Work item
Produce as output only the lines below starting at the line with "(pinned base —" and continuing through the line with "dm-verity, signed via\nYubiKey", each one exactly as written.

Supplied material START

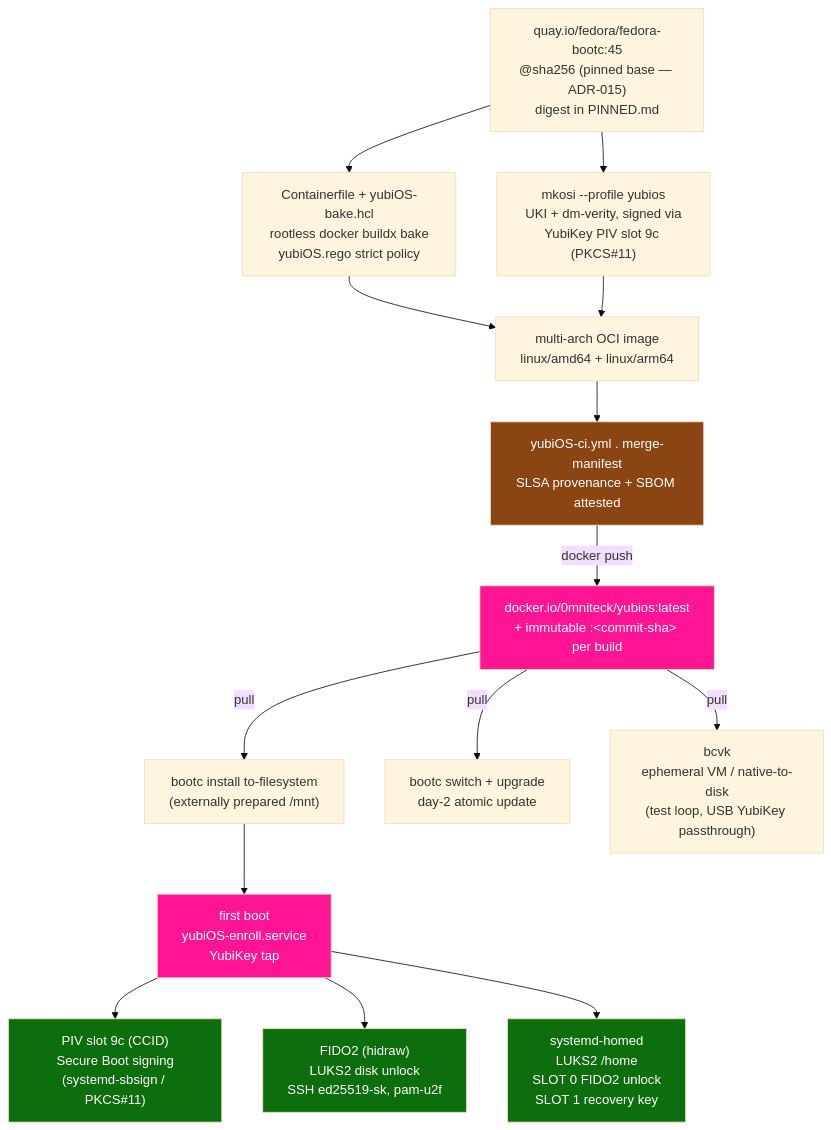
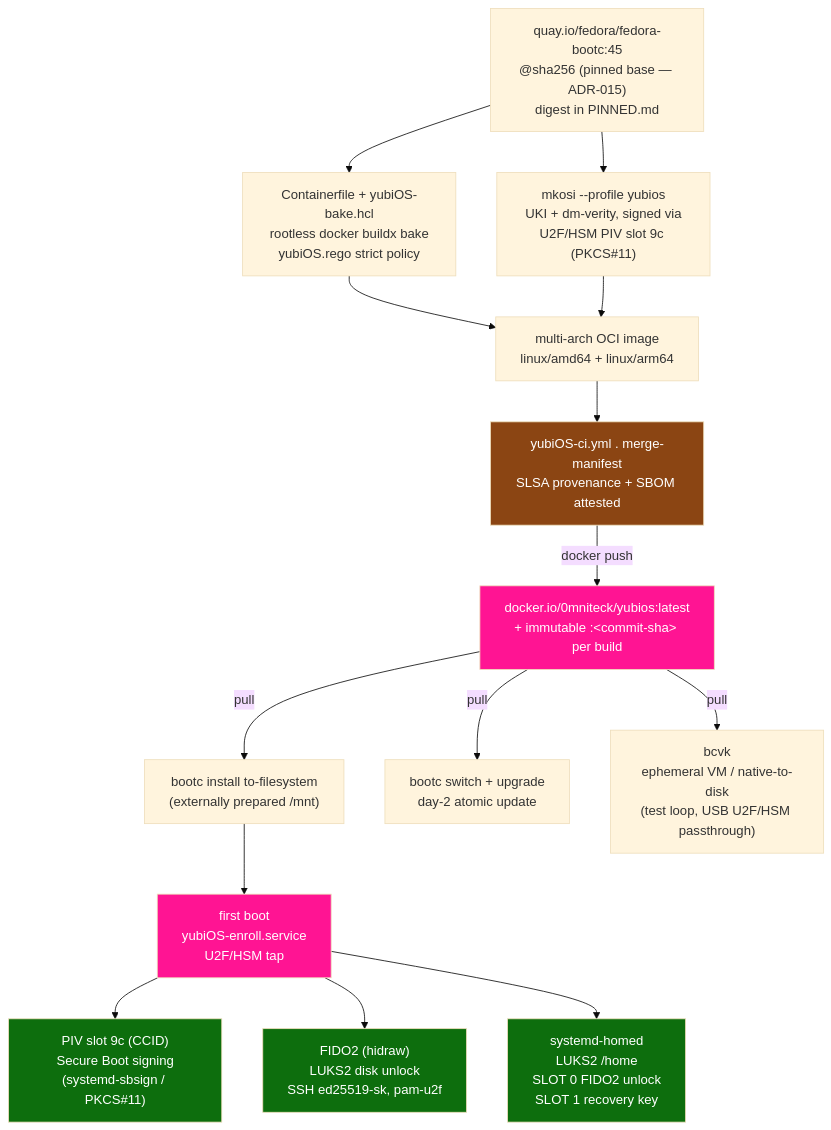
One commit to yubi-OS/yubiOS changed the diagram in README.md. Above: the diagram before and after it, drawn with Mermaid (base theme). The commit also changed other lines of this file and 292 other files, not shown here.

Commit message:
chore(repo): replace YubiKey/Yubikey/yubikey references with U2F/HSM across docs, scripts, tests, and workflows

````diff
--- a/README.md
+++ b/README.md
@@ -280,37 +280,37 @@
 ```mermaid
 graph TD
     BASE["quay.io/fedora/fedora-bootc:45\n@sha256 (pinned base — ADR-015)\ndigest in PINNED.md"]
     CF["Containerfile + yubiOS-bake.hcl\nrootless docker buildx bake\nyubiOS.rego strict policy"]
-    MKOSI["mkosi --profile yubios\nUKI + dm-verity, signed via\nYubiKey PIV slot 9c (PKCS#11)"]
+    MKOSI["mkosi --profile yubios\nUKI + dm-verity, signed via\nU2F/HSM PIV slot 9c (PKCS#11)"]
     OCI["multi-arch OCI image\nlinux/amd64 + linux/arm64"]
     CI["yubiOS-ci.yml . merge-manifest\nSLSA provenance + SBOM attested"]
     REG["docker.io/0mniteck/yubios:latest\n+ immutable :&lt;commit-sha&gt; per build"]
     INSTALL["bootc install to-filesystem\n(externally prepared /mnt)"]
     UPGRADE["bootc switch + upgrade\nday-2 atomic update"]
-    BCVK["bcvk\nephemeral VM / native-to-disk\n(test loop, USB YubiKey passthrough)"]
-    ENROLL["first boot\nyubiOS-enroll.service\nYubiKey tap"]
+    BCVK["bcvk\nephemeral VM / native-to-disk\n(test loop, USB U2F/HSM passthrough)"]
+    ENROLL["first boot\nyubiOS-enroll.service\nU2F/HSM tap"]
     PIV["PIV slot 9c (CCID)\nSecure Boot signing\n(systemd-sbsign / PKCS#11)"]
     FIDO["FIDO2 (hidraw)\nLUKS2 disk unlock\nSSH ed25519-sk, pam-u2f"]
     HOMED["systemd-homed\nLUKS2 /home\nSLOT 0 FIDO2 unlock\nSLOT 1 recovery key"]
 
     BASE --> CF
     BASE --> MKOSI
     CF --> OCI
     MKOSI --> OCI
     OCI --> CI
     CI -->|docker push| REG
     REG -->|pull| INSTALL
     REG -->|pull| UPGRADE
     REG -->|pull| BCVK
     INSTALL --> ENROLL
     ENROLL --> PIV
     ENROLL --> FIDO
     ENROLL --> HOMED
 
     style REG fill:#ff1493,color:#fff
     style ENROLL fill:#ff1493,color:#fff
     style PIV fill:#0d6e0d,color:#fff
     style FIDO fill:#0d6e0d,color:#fff
     style HOMED fill:#0d6e0d,color:#fff
     style CI fill:#8b4513,color:#fff
 ```
````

Supplied material END

Answer to this exercise
     BASE["quay.io/fedora/fedora-bootc:45\n@sha256 (pinned base — ADR-015)\ndigest in PINNED.md"]
     CF["Containerfile + yubiOS-bake.hcl\nrootless docker buildx bake\nyubiOS.rego strict policy"]
-    MKOSI["mkosi --profile yubios\nUKI + dm-verity, signed via\nYubiKey PIV slot 9c (PKCS#11)"]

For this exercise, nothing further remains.